The move, which coincides with World Book Day and will see 250 schools receive a very special edition of the book, is part of the Trust’s vision to inspire interest in the natural world and encourage children to make nature part of their everyday life.

The Lost Words, named as one of Britain’s favourite pieces of nature writing, was created to celebrate and revive once-common “natural” words – from acorn and wren, to conker and dandelion – excised from the Oxford Junior Dictionary.

With acrostic spell-poems designed to be read aloud and hand-painted illustration, the book captures the irreplaceable magic of language and nature for all ages.

The Trust is asking its supporters and members of the public to donate £10 to buy a book for a Suffolk school. Each of these books will include an exclusive, previously unpublished spell by Robert Macfarlane and a beautiful new illustration by Jackie Morris.

Every primary school pupil will also receive a special book mark, illustrated with a barn owl feather painted by Jackie Morris.

Everyone who donates to the campaign will be automatically entered into a draw to win the original feather artwork.

Sara Holman, Suffolk Wildlife Trust’s Learning Manager, said: “The Lost Words is a truly beautiful book, containing words and images to inspire young people to seek out and enjoy wild spaces close to them.
“By gifting books to Suffolk’s primary schools, we want to bring wildness into the classroom and encourage even more young people to make nature – and the wonders that it holds – part of their everyday life.” 

The campaign, as well as supplying schools with books, will include a programme of Suffolk Wildlife Trust activities (including the chance for children to write their own spell-poems) to cultivate their love of nature far beyond the book’s pages.

Jackie Morris, who has also previously provided illustrations for the Trust’s Christmas cards, described the books as seeds that could help “rewild the child.”
She added: “To see our book finding its way so fast into schools, bringing that wild focus into the classroom, growing across the artificial limitations of the school curriculum to cover so many subjects is an utter delight. So fast, it echoes the torrenting song of the skylark.

“I would like to say a huge thank you to Suffolk Wildlife Trust for joining with us to help plant these seeds of books. And what a wonderful way to celebrate the work of the wildlife trust in its support of the hush-winged barn owl than to see the release of this barn owl spell into the wild, the first written by Rob since the completion of The Lost Words.”

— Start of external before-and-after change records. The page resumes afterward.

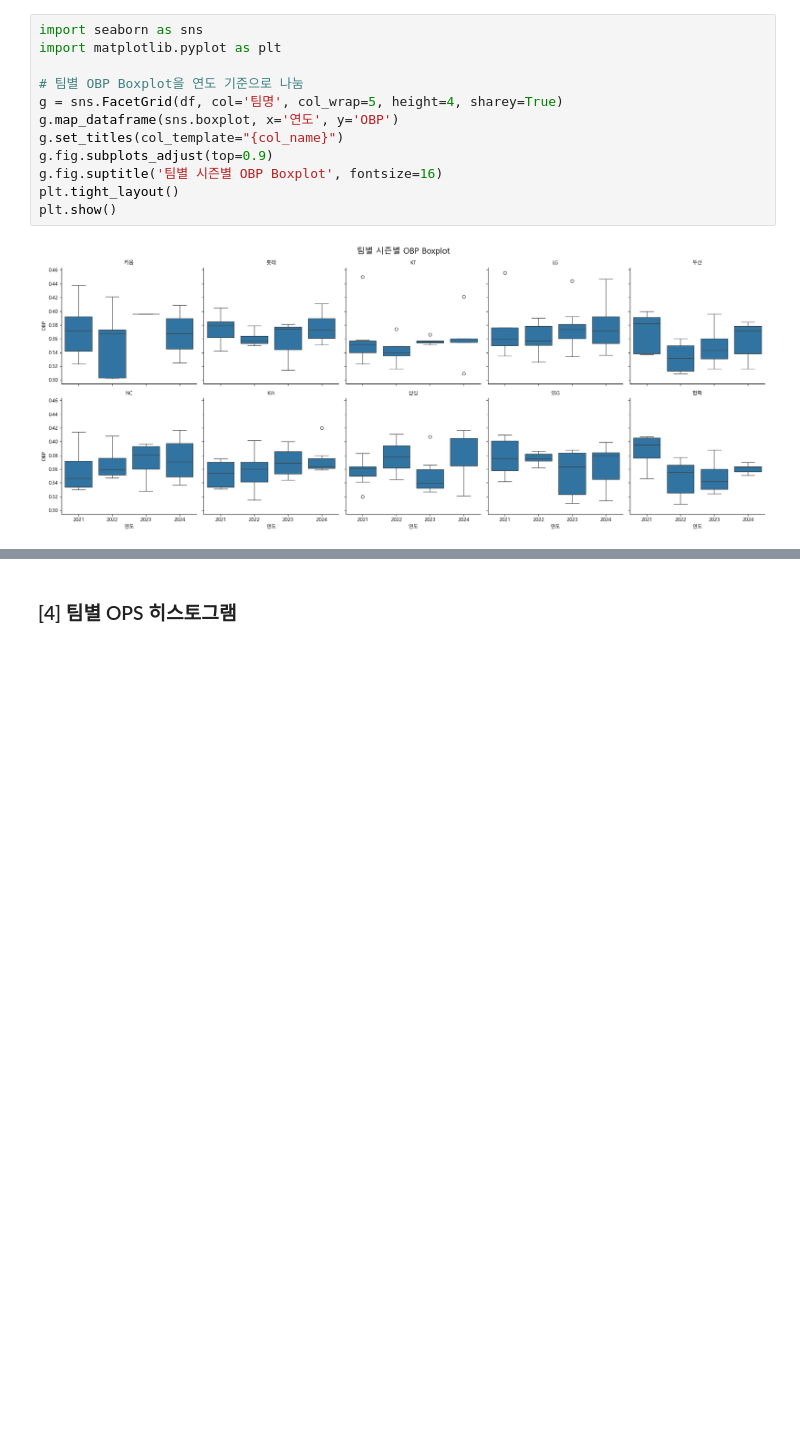
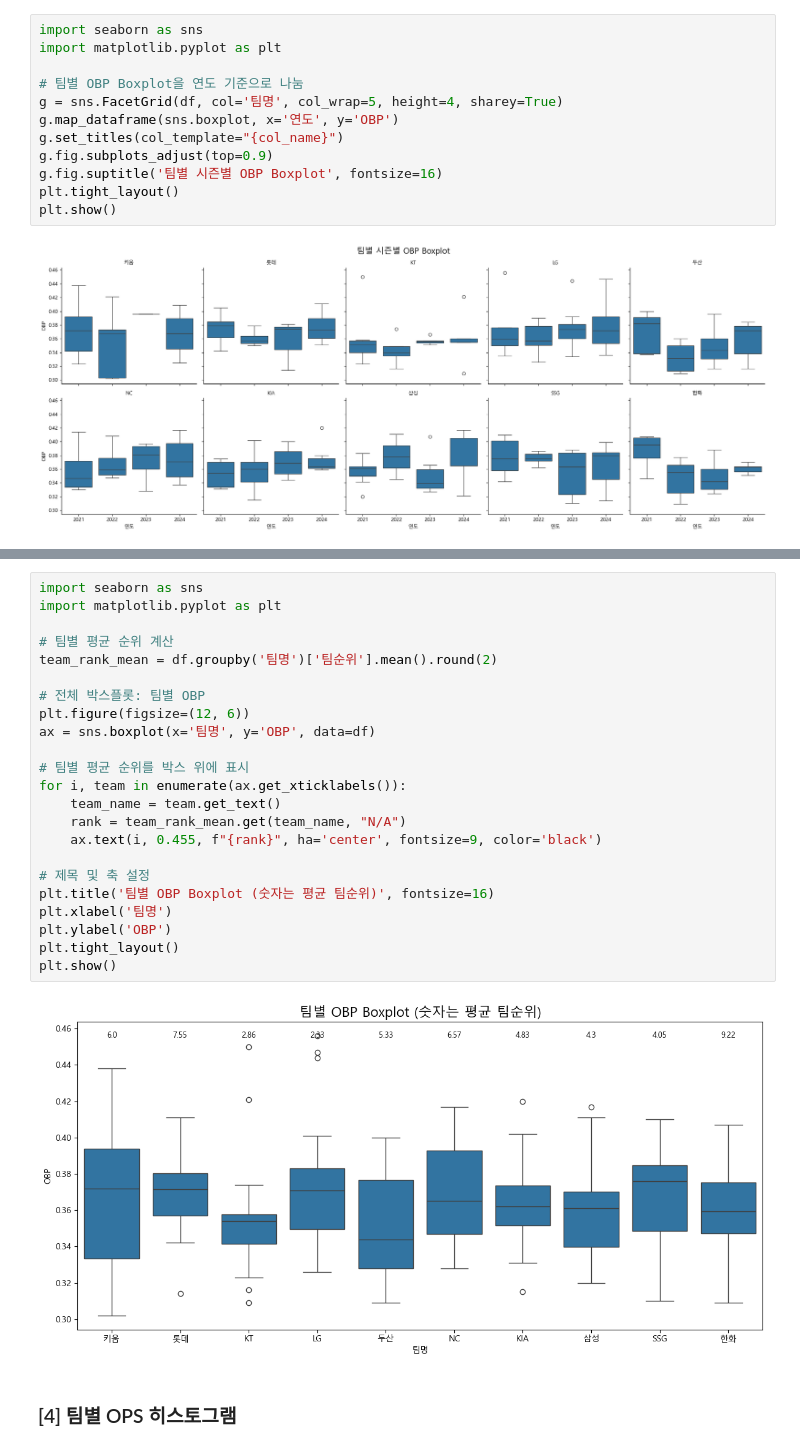
Before and after one commit to Seonyeol-Jeong/KBO_analysis, a Jupyter notebook: 변수.ipynb, the cells around one changed output, grey strips where cells are left out. Cells and saved outputs as stored; diff of their text form; blank space fills up the shorter version.

```diff
--- a/변수.ipynb
+++ b/변수.ipynb
@@ -584,3 +738,28 @@ plt.show()
+# %%
+import seaborn as sns
+import matplotlib.pyplot as plt
+
+# 팀별 평균 순위 계산
+team_rank_mean = df.groupby('팀명')['팀순위'].mean().round(2)
+
+# 전체 박스플롯: 팀별 OBP
+plt.figure(figsize=(12, 6))
+ax = sns.boxplot(x='팀명', y='OBP', data=df)
+
+# 팀별 평균 순위를 박스 위에 표시
+for i, team in enumerate(ax.get_xticklabels()):
+    team_name = team.get_text()
+    rank = team_rank_mean.get(team_name, "N/A")
+    ax.text(i, 0.455, f"{rank}", ha='center', fontsize=9, color='black')
+
+# 제목 및 축 설정
+plt.title('팀별 OBP Boxplot (숫자는 평균 팀순위)', fontsize=16)
+plt.xlabel('팀명')
+plt.ylabel('OBP')
+plt.tight_layout()
+plt.show()
+# %% [output]
+[figure, added]
 # %% [markdown]
 ### [4] 팀별 OPS 히스토그램
 # %%
```
Also changed, not shown: parts of 10 cells of this notebook.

Robert Macfarlane, said: "The response to The Lost Words and its spells and creatures has been overwhelming and wondrous, from adaptations into theatre, dance and music, through to the way it has taken root in classrooms and children's lives all around the country.

“The power of the reaction speaks in part, I think, of the mix of anxiety and hope that colours our relationship with the natural world in this country at this moment. Jackie and I are thrilled at Suffolk Wildlife Trust’s project to get a copy into every primary school in Suffolk, and in this way to bring the language and knowledge of nearby nature back into the stories and vocabularies of the county's children.

“I've written a special Barn Owl 'spell', for one of the county's most iconic birds, to mark both the books and the project."

Suffolk county councillor Gordon Jones, cabinet member for children’s services, education and skills, said: “This is a fantastic initiative from the Suffolk Wildlife Trust which coincides with National Book Day. It will not only inspire children to read but will also encourage them to explore the natural world.

“Reading is an essential skill. It is enjoyable, interesting and exciting. Once children learn that, they are on the road to reading everything. The simplest way we can make sure children like reading is by finding books that they enjoy – like Lost Words by Robert Macfarlane and Jackie Morris - giving them access to those books and letting them read them.”

Suffolk Wildlife Trust has emailed every primary school about the campaign and is asking them get in touch with the Trust to arrange the delivery of their book.